Nintendo’s history with games has been a long and rocky one. Throughout their years in the industry they have gone from being the clear front-runner to the verge of death, and back again. Currently Nintendo seems to be on an upward swing, with the very successful launch of the switch. However, the success of the Switch doesn’t mean that Nintendo hasn’t made a number of stumbles recently.
Today, I want to take a look at these stumbles more closely, and try to figure out what is really going on. Is Nintendo simply making horrible business decisions, or is it all part of some bigger plan? Perhaps it’s a little bit of both. To find out, I want to take a look at Nintendo’s “shortage strategy”, their decision to continue producing hardware, and other baffling business decisions they have made over the years.
Drawing the Short Straw

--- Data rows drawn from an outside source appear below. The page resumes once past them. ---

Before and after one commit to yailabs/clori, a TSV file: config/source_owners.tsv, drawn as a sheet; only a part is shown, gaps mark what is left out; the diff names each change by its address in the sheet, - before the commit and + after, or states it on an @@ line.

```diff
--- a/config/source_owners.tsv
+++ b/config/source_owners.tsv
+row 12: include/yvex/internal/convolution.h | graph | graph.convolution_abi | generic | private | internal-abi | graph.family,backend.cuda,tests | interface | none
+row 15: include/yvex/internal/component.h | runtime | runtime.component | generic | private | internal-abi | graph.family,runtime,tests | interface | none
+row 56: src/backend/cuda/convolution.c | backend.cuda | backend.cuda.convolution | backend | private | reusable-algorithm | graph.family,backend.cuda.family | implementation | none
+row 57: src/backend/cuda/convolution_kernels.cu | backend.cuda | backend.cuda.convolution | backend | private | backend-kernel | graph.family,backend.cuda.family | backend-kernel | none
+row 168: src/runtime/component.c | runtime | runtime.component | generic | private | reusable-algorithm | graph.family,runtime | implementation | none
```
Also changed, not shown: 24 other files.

One of Nintendo’s biggest and most baffling business moves in the last few years is their decision to seemingly never produce enough product to meet demand. This can be seen with the constant under stocking of Amiibos, the NES classic, the Switch and, most recently, the SNES classic. All of these products had (or have) issues with limited supplies not meeting up with consumer demand. On the face of it, this seems to be a terrible business decision – if your customers want to buy your product, why won’t you let them? But is it really this cut and dry?
First, let’s take a closer look at one of the most recent and egregious examples of this – the NES classic. This device, which is a minature version of the original NES with 30 built in games, had a lot of hype behind it. Whether from older gamers wanting to relive the nostalgia of their youth or newer gamers wanting to play these classic games that they have never had the opportunity to play before, consumers couldn’t get enough of the NES classic.

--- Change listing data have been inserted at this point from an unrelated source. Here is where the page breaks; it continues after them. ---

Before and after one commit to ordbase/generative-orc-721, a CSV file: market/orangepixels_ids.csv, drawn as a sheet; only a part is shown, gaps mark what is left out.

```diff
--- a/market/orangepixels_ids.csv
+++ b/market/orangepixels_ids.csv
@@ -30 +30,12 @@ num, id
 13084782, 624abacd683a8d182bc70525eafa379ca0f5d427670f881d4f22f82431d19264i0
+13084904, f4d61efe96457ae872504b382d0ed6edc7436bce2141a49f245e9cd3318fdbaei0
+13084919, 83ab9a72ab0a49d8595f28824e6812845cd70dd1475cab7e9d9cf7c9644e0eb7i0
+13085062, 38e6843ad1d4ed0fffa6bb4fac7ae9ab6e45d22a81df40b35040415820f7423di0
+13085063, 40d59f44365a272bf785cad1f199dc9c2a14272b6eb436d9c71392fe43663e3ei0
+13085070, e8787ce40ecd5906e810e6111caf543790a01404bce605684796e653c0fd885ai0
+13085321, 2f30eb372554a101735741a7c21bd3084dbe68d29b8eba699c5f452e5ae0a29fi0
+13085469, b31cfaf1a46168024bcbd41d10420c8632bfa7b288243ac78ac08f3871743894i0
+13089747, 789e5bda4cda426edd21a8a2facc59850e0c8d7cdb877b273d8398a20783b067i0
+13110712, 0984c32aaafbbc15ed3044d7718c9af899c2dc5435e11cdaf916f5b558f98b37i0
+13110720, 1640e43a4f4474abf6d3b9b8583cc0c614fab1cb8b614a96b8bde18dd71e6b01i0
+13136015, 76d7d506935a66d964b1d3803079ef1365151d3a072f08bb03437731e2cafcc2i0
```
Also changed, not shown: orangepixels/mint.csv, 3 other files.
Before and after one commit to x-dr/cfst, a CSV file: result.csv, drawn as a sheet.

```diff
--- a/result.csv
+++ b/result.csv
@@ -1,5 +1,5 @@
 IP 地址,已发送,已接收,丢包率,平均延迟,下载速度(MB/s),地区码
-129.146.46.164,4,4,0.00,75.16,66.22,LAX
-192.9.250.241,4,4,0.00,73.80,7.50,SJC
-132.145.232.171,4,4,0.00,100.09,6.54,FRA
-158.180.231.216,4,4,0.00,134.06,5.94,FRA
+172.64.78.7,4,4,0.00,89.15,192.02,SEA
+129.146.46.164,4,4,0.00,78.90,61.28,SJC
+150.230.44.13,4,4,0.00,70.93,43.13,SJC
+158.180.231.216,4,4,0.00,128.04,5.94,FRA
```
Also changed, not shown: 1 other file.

Literally – they could never get enough. This console sold out extremely quickly, which made it extremely rare and difficult to find. Consumers waited in long lines only to be told that it was all for nought. Not only were they impossible to find, but Nintendo made it very difficult to know where or when they would be available. There was so much unmet demand that these devices, which had a retail cost of $60, were being sold on Ebay for over $300!
One could chalk up an initial shortage to a simple miscalculation of demand. Basically, Nintendo may not have realized that so many people would want an NES classic, so they didn’t produce enough. If this were the case, presumably Nintendo would realize that the demand was actually much larger than they had anticipated and produce more product to fill the gap.

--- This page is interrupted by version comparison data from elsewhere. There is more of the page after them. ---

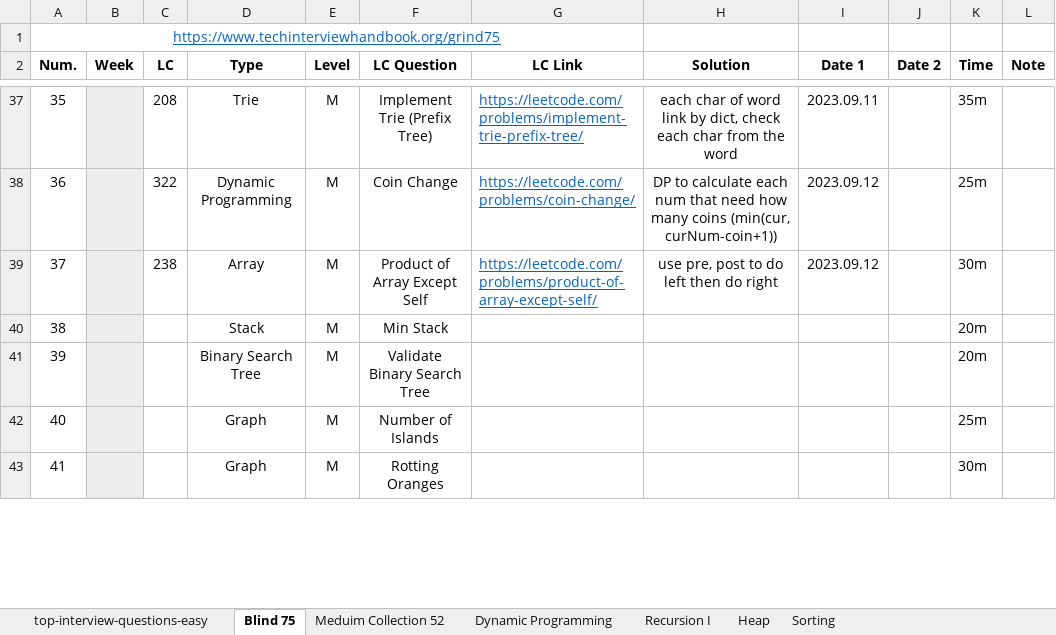
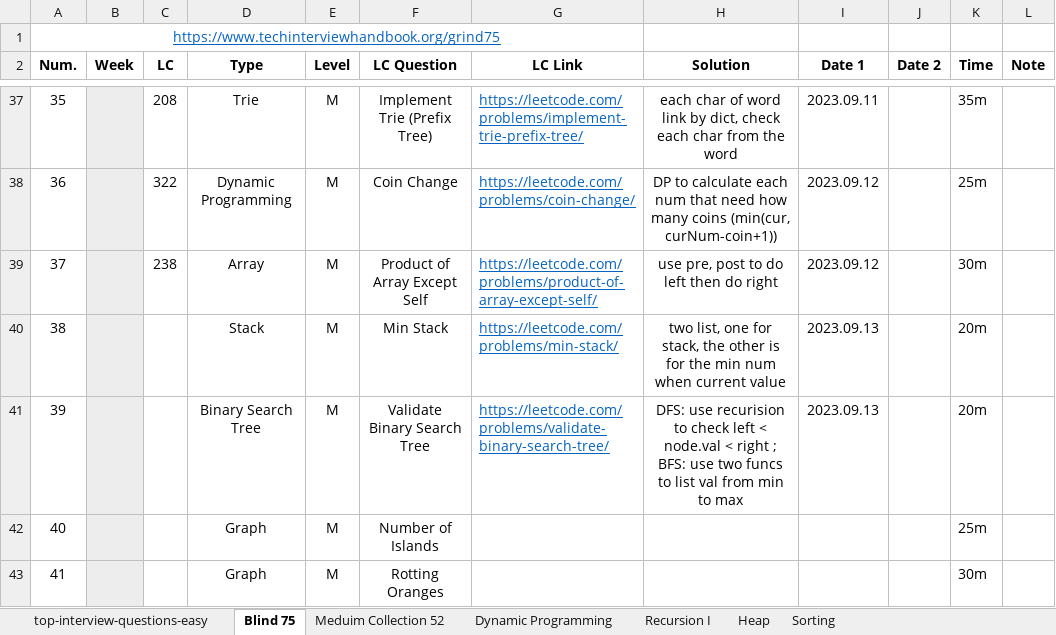
Before and after one commit to Ylieo816/Learning-Leetcode, an Excel workbook: LC Practice Progress.xlsx, sheet Blind 75, drawn as a sheet; only a part is shown, gaps mark what is left out; values as stored, in another font and other column widths than the file's, no borders; the diff names each change by its address in the sheet, - before the commit and + after, or states it on an @@ line.

Commit message:
[20230913] Leetcode - Blind 75 (38-39)

```diff
--- a/LC Practice Progress.xlsx (sheet Blind 75)
+++ b/LC Practice Progress.xlsx (sheet Blind 75)
-G40 (LC Link): (empty)
+G40 (LC Link): https://leetcode.com/problems/min-stack/
-H40 (Solution): (empty)
+H40 (Solution): two list, one for stack, the other is for the min num when current value
-I40:I41 (Date 1): (empty)
+I40:I41 (Date 1): 2023.09.13
-G41 (LC Link): (empty)
+G41 (LC Link): https://leetcode.com/problems/validate-binary-search-tree/
-H41 (Solution): (empty)
+H41 (Solution): DFS: use recurision to check left < node.val < right ; BFS: use two funcs to list val from min to max
```
Also changed, not shown: 2 other files.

Another possibility is that Nintendo purposely created a shortage at first to create buzz and demand for the product. Once again, if this were the case, then producing more consoles after the demand had risen high enough would fill this demand and presumably result in strong profits for Nintendo.
So what did Nintendo do? Did they immediately started manufacturing more product, selling gangbusters? Unfortunately no. In fact, they announced that they would be ceasing production entirely, around the same time that they announced the newer, more expensive SNES classic. Why would they do such a thing?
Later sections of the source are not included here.